Australia’s ‘step up’ in the Pacific is now five years old and needs a more ‘up tempo’ approach, particularly in Papua New Guinea (PNG) where China’s influence has grown significantly – from building PNG’s national data centre to backing a Chinese company’s proposal for a new fisheries facility just kilometres from Australia’s northernmost border in the Torres Strait.
At times, China has simply proved more agile in effectively expediting its commitments in PNG. An illustrative example is Manus Island. Australia and the United States pledged to upgrade Lombrum naval base some three years ago, but little progress has been made. Meanwhile a subsidiary of the same construction company that built China’s artificial islands in the South China Sea has upgraded Momote airport, a twenty-minute drive from Lombrum.

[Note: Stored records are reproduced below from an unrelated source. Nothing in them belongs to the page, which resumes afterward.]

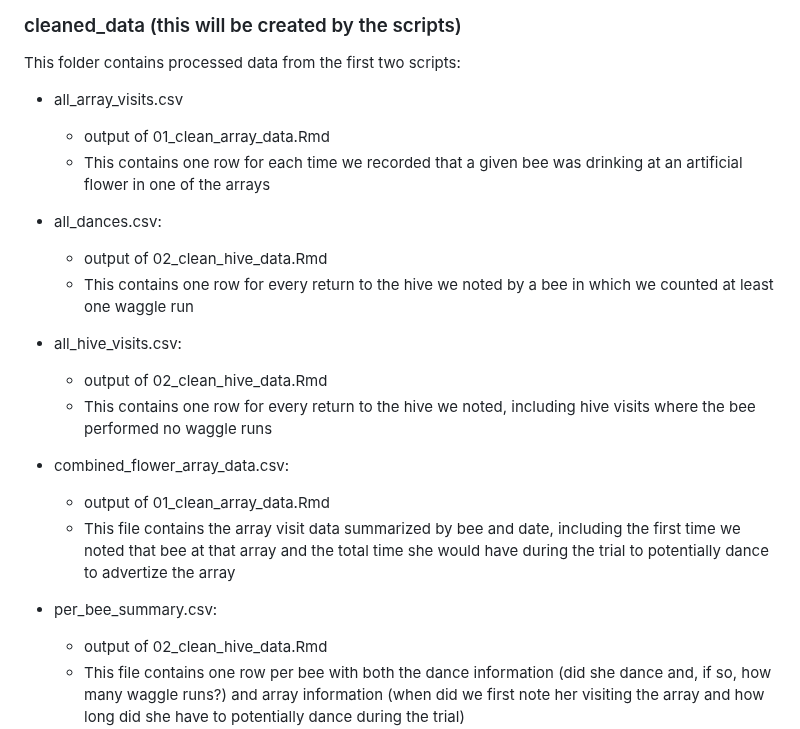
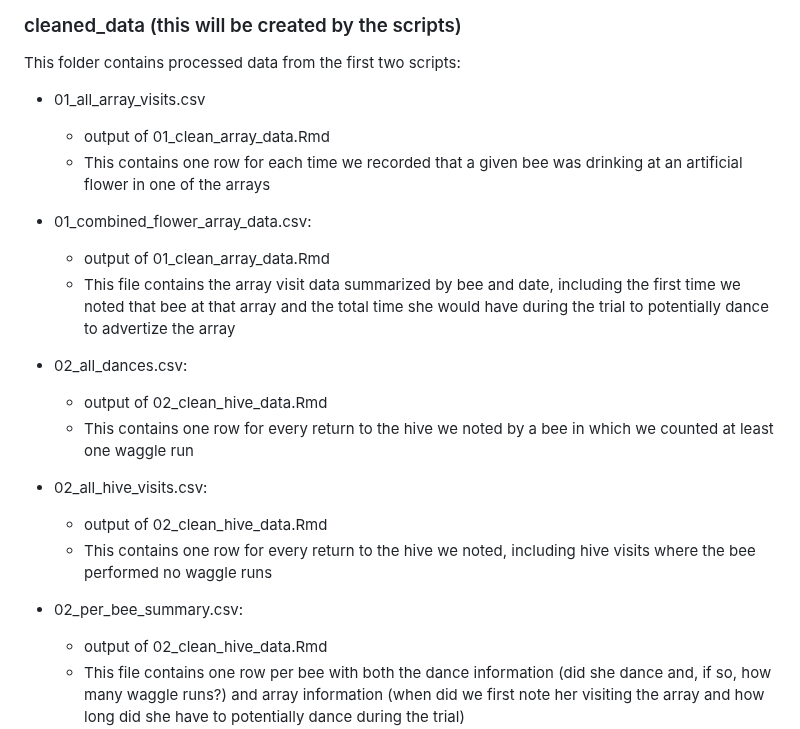
Before and after one commit to beelabhmc/bee_recruitment_exp_2022, a Markdown page: README.md, the part around the change. GitHub-like rendering.

```diff
--- a/README.md
+++ b/README.md
@@ -54,27 +54,27 @@ The data folder contains the original data spreadsheets in csv format for each o
 
 This folder contains processed data from the first two scripts:
 
-* all_array_visits.csv
+* 01_all_array_visits.csv
 
   + output of 01_clean_array_data.Rmd
   + This contains one row for each time we recorded that a given bee was drinking at an artificial flower in one of the arrays
 
-* all_dances.csv:
+* 01_combined_flower_array_data.csv:
+
+  + output of 01_clean_array_data.Rmd
+  + This file contains the array visit data summarized by bee and date, including the first time we noted that bee at that array and the total time she would have during the trial to potentially dance to advertize the array
+
+* 02_all_dances.csv:
 
   + output of 02_clean_hive_data.Rmd
   + This contains one row for every return to the hive we noted by a bee in which we counted at least one waggle run
 
-* all_hive_visits.csv:
+* 02_all_hive_visits.csv:
 
   + output of 02_clean_hive_data.Rmd
   + This contains one row for every return to the hive we noted, including hive visits where the bee performed no waggle runs
 
-* combined_flower_array_data.csv:
-
-  + output of 01_clean_array_data.Rmd
-  + This file contains the array visit data summarized by bee and date, including the first time we noted that bee at that array and the total time she would have during the trial to potentially dance to advertize the array
-
-* per_bee_summary.csv:
+* 02_per_bee_summary.csv:
 
   + output of 02_clean_hive_data.Rmd
   + This file contains one row per bee with both the dance information (did she dance and, if so, how many waggle runs?) and array information (when did we first note her visiting the array and how long did she have to potentially dance during the trial)
```
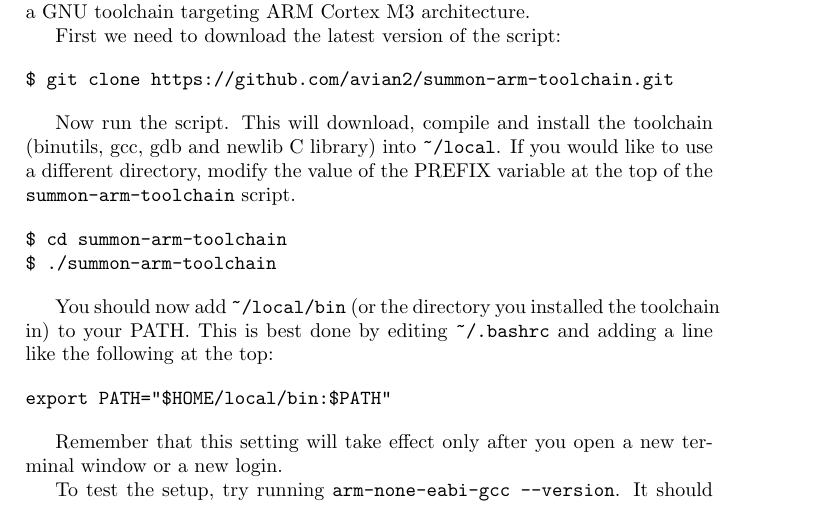
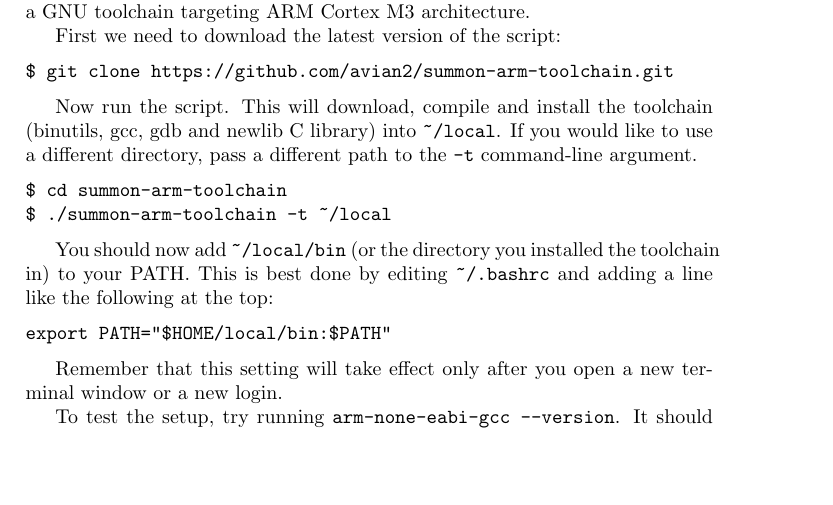
Before and after one commit to sensorlab/vesna-manual, a LaTeX document (install-guide-linux.tex): part of page 31 of 34, cut so that both start at the same text, the shorter picture padded with empty space. Compiled offline with pdfLaTeX.

Commit message:
summon-arm-toolchain now support -t argument.

```diff
--- a/install-guide-linux.tex
+++ b/install-guide-linux.tex
@@ -873,12 +873,12 @@ $ git clone https://github.com/avian2/summon-arm-toolchain.git
 
 Now run the script. This will download, compile and install the toolchain
 (binutils, gcc, gdb and newlib C library) into \verb|~/local|. If you
-would like to use a different directory, modify the value of the PREFIX variable
-at the top of the \verb|summon-arm-toolchain| script.
+would like to use a different directory, pass a different path to the
+\verb|-t| command-line argument.
 
 \begin{verbatim}
 $ cd summon-arm-toolchain
-$ ./summon-arm-toolchain
+$ ./summon-arm-toolchain -t ~/local
 \end{verbatim}
 
 You should now add \verb|~/local/bin| (or the directory you installed the toolchain
```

This paper argues that the opportunistic nature of Chinese foreign policy demands vigilance from Australian policymakers. It recommends some ways Australia can use its tools of statecraft to mitigate China’s influence and competition, whilst also warning that Canberra should not lose sight of its longstanding interests in PNG’s self-development at both a national and grassroots level as this competition intensifies.